They always shoot themselves in the foot because they focus on short-term personal gains rather than on the bigger picture which is that of taking power from the BDP. They are led by people who are self-centered; people who believe that they have the monopoly of wisdom. The underhand tactics that were used by some of the party representatives at the negotiation table and the current finger pointing exercise regarding the failure of the umbrella project is a clear example of political organizations directing their missiles at the wrong target. Some political activists are spitting venom at political rallies directed at other members of the opposition bloc and not the main enemy which is the BDP. Talk of organizations lacking the capacity to learn!
The collapse of the umbrella also indicates that even though some people have been active in partisan politics for many years, they have only learnt to be destructive and are therefore not contributing positively to the development of their political parties and to the efforts geared towards assuming the reigns of power. Instead of assisting their parties to respond appropriately to changes in the environment, they are the main trouble makers. As Plotinus, a Greek Philosopher, once said, “All things are filled full of signs, and it is a wise man who can learn about one thing from another” (Cook et al, 1997, p 4).

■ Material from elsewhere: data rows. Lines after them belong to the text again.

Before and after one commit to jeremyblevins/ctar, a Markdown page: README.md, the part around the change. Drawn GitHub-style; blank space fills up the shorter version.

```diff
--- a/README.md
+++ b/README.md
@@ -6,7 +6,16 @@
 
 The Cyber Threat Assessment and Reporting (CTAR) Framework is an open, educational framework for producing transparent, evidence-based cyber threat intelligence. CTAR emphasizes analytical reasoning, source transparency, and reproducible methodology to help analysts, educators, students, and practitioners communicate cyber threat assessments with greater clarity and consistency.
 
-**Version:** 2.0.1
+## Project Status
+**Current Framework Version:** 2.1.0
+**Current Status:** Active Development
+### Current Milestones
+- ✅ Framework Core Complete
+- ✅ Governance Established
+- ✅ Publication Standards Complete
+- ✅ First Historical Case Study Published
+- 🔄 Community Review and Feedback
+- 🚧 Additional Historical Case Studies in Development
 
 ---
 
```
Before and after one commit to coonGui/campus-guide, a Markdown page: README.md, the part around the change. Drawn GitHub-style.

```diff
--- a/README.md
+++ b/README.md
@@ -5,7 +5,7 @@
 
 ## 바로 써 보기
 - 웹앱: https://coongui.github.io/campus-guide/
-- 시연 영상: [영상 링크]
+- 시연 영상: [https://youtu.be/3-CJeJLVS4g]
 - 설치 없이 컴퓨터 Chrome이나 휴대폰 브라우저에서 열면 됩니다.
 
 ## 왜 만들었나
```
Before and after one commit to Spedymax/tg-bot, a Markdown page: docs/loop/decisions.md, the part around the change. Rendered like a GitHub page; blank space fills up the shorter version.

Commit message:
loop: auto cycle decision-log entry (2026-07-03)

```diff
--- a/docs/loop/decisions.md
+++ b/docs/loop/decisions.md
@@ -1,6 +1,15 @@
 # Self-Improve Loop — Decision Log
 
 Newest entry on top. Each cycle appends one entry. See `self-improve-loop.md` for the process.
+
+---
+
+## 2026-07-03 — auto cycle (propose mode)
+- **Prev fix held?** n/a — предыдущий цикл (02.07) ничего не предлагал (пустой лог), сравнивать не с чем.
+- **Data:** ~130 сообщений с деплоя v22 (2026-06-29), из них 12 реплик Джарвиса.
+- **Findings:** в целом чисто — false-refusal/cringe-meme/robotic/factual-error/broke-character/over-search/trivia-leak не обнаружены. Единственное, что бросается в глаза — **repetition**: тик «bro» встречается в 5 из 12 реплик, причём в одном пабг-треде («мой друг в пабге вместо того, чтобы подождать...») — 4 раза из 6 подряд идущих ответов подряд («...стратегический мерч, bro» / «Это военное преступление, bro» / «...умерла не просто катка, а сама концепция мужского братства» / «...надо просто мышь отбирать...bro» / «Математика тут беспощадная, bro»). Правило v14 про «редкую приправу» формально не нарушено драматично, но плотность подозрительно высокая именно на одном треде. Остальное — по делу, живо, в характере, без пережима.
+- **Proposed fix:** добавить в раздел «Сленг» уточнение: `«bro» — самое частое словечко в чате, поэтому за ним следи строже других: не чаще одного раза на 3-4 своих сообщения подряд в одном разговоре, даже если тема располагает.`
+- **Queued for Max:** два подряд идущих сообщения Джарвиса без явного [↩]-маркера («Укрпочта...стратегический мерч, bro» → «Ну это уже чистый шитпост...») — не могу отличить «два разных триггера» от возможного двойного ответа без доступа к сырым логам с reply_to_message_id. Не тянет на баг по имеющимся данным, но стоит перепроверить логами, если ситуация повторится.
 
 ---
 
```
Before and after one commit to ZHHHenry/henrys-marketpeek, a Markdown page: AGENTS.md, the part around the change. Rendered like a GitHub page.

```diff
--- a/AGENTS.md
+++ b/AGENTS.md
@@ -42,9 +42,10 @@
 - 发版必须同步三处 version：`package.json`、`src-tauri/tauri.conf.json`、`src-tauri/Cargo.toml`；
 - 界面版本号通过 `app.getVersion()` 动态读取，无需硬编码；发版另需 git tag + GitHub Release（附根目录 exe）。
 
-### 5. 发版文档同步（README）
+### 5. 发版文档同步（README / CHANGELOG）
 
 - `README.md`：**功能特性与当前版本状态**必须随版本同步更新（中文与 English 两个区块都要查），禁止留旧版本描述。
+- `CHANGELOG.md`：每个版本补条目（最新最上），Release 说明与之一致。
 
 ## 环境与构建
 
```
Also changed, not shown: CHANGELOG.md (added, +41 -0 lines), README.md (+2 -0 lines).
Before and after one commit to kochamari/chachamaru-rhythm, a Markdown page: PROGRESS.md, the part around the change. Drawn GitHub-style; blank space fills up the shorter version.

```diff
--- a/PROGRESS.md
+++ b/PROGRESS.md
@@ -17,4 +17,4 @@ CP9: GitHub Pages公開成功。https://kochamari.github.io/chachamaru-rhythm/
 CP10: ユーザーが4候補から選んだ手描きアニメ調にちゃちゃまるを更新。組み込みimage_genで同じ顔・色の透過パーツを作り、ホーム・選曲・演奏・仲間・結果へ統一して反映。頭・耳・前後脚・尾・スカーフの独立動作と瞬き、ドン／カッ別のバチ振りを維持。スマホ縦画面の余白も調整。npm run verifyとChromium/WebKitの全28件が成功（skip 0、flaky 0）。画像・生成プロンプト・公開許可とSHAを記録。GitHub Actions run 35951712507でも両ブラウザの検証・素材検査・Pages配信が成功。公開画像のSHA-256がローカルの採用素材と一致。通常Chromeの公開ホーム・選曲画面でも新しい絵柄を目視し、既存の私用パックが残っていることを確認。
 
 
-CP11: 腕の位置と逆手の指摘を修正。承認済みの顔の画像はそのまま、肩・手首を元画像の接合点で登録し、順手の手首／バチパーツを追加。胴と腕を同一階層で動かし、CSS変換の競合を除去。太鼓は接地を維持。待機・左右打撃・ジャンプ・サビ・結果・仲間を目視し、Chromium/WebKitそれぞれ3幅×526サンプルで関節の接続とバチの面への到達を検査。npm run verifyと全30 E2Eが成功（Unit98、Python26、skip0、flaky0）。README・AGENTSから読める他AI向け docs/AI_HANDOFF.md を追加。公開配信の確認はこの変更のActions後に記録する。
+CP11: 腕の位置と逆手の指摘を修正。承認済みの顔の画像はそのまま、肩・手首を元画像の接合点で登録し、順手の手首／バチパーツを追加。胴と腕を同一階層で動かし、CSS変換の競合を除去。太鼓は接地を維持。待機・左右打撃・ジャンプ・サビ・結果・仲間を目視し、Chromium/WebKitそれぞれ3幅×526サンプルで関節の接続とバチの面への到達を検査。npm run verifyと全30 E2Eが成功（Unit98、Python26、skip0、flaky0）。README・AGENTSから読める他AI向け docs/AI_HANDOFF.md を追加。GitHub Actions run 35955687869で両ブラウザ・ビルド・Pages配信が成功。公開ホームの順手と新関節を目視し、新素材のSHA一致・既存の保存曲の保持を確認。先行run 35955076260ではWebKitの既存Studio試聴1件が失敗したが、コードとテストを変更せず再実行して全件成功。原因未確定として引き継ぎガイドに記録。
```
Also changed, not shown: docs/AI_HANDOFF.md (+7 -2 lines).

People in the opposition collective are still making the same mistakes that they made as far back as 1998. The big brother mentality that was displayed by the BNF prior to the 2009 elections which resulted in the failure of opposition cooperation talks is now used by the BCP against the BMD and the BPP. The BCP does not seem to have learnt anything positive from their talks with the BNF in 2008 except to bully the so called “small political parties without manifestos.”
The question that I asked in this column two weeks ago is: why did the BCP, as a big party led by very intelligent people, waste its precious time and resources negotiating with small parties like the BMD and the BPP over a period of eight months? The latest media reports indicate that the BCP is becoming more isolated as it does not want the umbrella project to be resuscitated whereas other stakeholders (including the BNF that they have all of sudden fallen in love with) are of the view that the umbrella is the only way forward. Fact: the BCP alone cannot wrestle power from the BDP. Fact: a pact between the BCP and the BNF can never be formed for reasons that are well known to people who understand the history of the two parties. Time is nigh for all our opposition political parties to introspect and chart the way forward. Their decisions on how they move forward must be based on the lessons that they learnt from the umbrella negotiations and its collapse. They must differentiate between what they say they will do in a hypothetical situation and what they actually do if that situation becomes a reality. As Winston Churchill once said, “To look is one thing. To see what you look at is another. To understand what you see is another. To learn from what you understand is something else. But to act on what you learn is all that really matters” (Cook et al, 1997, p 4).
May God bless the mighty Zebras.
Dr. Mothusi teaches Public Administration at University of Botswana